Robust polygon recognition method with similarity invariants applied to star identification
NASA Astrophysics Data System (ADS)
Hernández, E. Antonio; Alonso, Miguel A.; Chávez, Edgar; Covarrubias, David H.; Conte, Roberto
2017-02-01
In the star identification process the goal is to recognize a star by using the celestial bodies in its vicinity as context. An additional requirement is to avoid having to perform an exhaustive scan of the star database. In this paper we present a novel approach to star identification using similarity invariants. More specifically, the proposed algorithm defines a polygon for each star, using the neighboring celestial bodies in the field of view as vertices. The mapping is insensitive to similarity transformation; that is, the image of the polygon under the transformation is not affected by rotation, scaling or translations. Each polygon is associated with an essentially unique complex number. We perform an exhaustive experimental validation of the proposed algorithm using synthetic data generated from the star catalog with uniformly-distributed positional noise introduced to each star. The star identification method that we present is proven to be robust, achieving a recognition rate of 99.68% when noise levels of up to ± 424 μ radians are introduced to the location of the stars. In our tests the proposed algorithm proves that if a polygon match is found, it always corresponds to the star under analysis; no mismatches are found. In its present form our method cannot identify polygons in cases where there exist missing or false stars in the analyzed images, in those situations it only indicates that no match was found.
Hipp, Jason D.; Cheng, Jerome Y.; Toner, Mehmet; Tompkins, Ronald G.; Balis, Ulysses J.
2011-01-01

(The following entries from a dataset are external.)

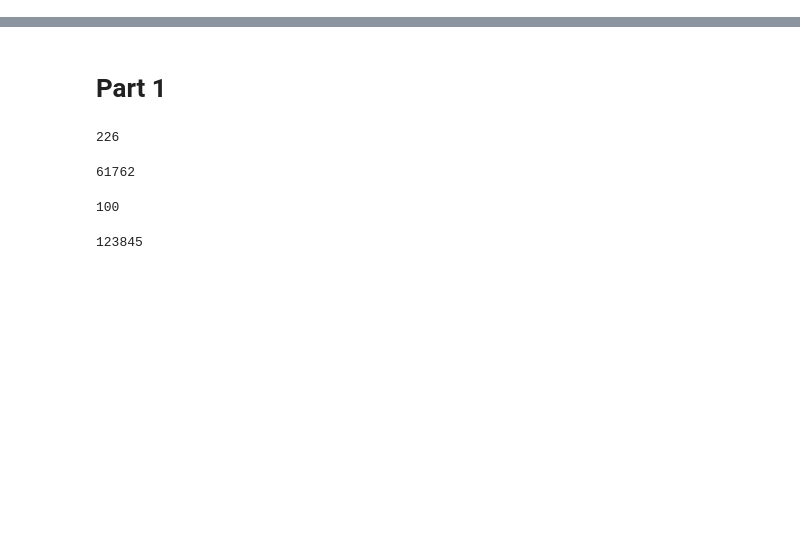
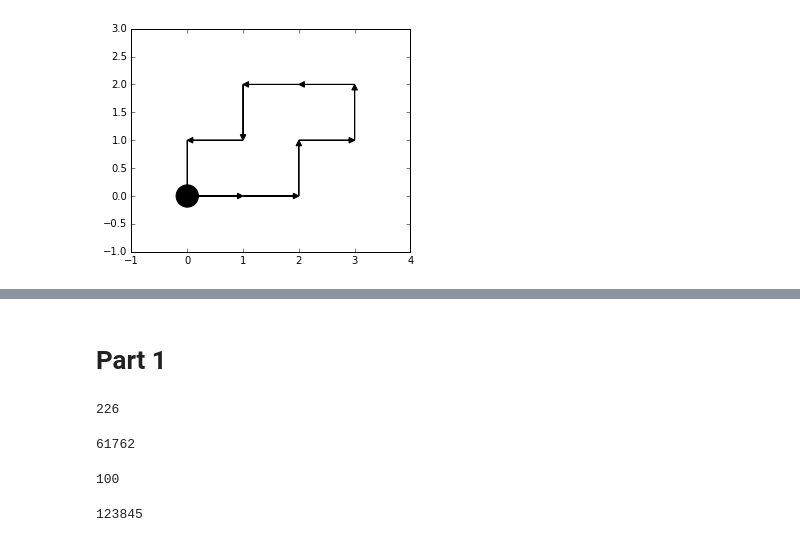
Before and after one commit to NeilNjae/ou-summer-of-code-2017, a Jupyter notebook: 06-tour-shapes/tour-shapes-solution.ipynb, the cells around one changed output, grey strips where cells are left out. Cells and saved outputs as stored; diff of their text form; code cells hidden in the pictures; blank space fills up the shorter version.

```diff
--- a/06-tour-shapes/tour-shapes-solution.ipynb
+++ b/06-tour-shapes/tour-shapes-solution.ipynb
@@ -117,9 +180,14 @@ plot_wh = {Direction.UP: (0, 1), Direction.LEFT: (-1, 0),
 def chunks(items, n=2):
     return [items[i:i+n] for i in range(len(items) - n + 1)]
 # %%
-def plot_trace(trace, colour='k', xybounds=None, fig=None, subplot_details=None, filename=None):
+def plot_trace(trace, colour='k', highlight_start=True,
+               xybounds=None, fig=None, subplot_details=None, filename=None):
     plt.axis('on')
     plt.axes().set_aspect('equal')
+
+    if highlight_start:
+        plt.axes().add_patch(plt.Circle((trace[0].x, trace[0].y), 0.2, color=colour))
+
     for s, t in chunks(trace, 2):
         w, h = plot_wh[t.dir]
         plt.arrow(s.x, s.y, w, h, head_width=0.1, head_length=0.1, fc=colour, ec=colour, length_includes_head=True)
@@ -133,3 +201,7 @@ def plot_trace(trace, colour='k', xybounds=None, fig=None, subplot_details=None,
         plt.ylim([yl-1, yh+1])
     if filename:
         plt.savefig(filename)
+# %%
+plot_trace(trace_tour(sample_tours[0]))
+# %% [output]
+[figure, added]
```
Also changed, not shown: parts of 7 cells of this notebook, 27 other files.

Introduction: Historically, effective clinical utilization of image analysis and pattern recognition algorithms in pathology has been hampered by two critical limitations: 1) the availability of digital whole slide imagery data sets and 2) a relative domain knowledge deficit in terms of application of such algorithms, on the part of practicing pathologists. With the advent of the recent and rapid adoption of whole slide imaging solutions, the former limitation has been largely resolved. However, with the expectation that it is unlikely for the general cohort of contemporary pathologists to gain advanced image analysis skills in the short term, the latter problem remains, thus underscoring the need for a class of algorithm that has the concurrent properties of image domain (or organ system) independence and extreme ease of use, without the need for specialized training or expertise. Results: In this report, we present a novel, general case pattern recognition algorithm, Spatially Invariant Vector Quantization (SIVQ), that overcomes the aforementioned knowledge deficit. Fundamentally based on conventional Vector Quantization (VQ) pattern recognition approaches, SIVQ gains its superior performance and essentially zero-training workflow model from its use of ring vectors, which exhibit continuous symmetry, as opposed to square or rectangular vectors, which do not. By use of the stochastic matching properties inherent in continuous symmetry, a single ring vector can exhibit as much as a millionfold improvement in matching possibilities, as opposed to conventional VQ vectors. SIVQ was utilized to demonstrate rapid and highly precise pattern recognition capability in a broad range of gross and microscopic use-case settings. Conclusion: With the performance of SIVQ observed thus far, we find evidence that indeed there exist classes of image analysis/pattern recognition algorithms suitable for deployment in settings where pathologists alone can effectively incorporate their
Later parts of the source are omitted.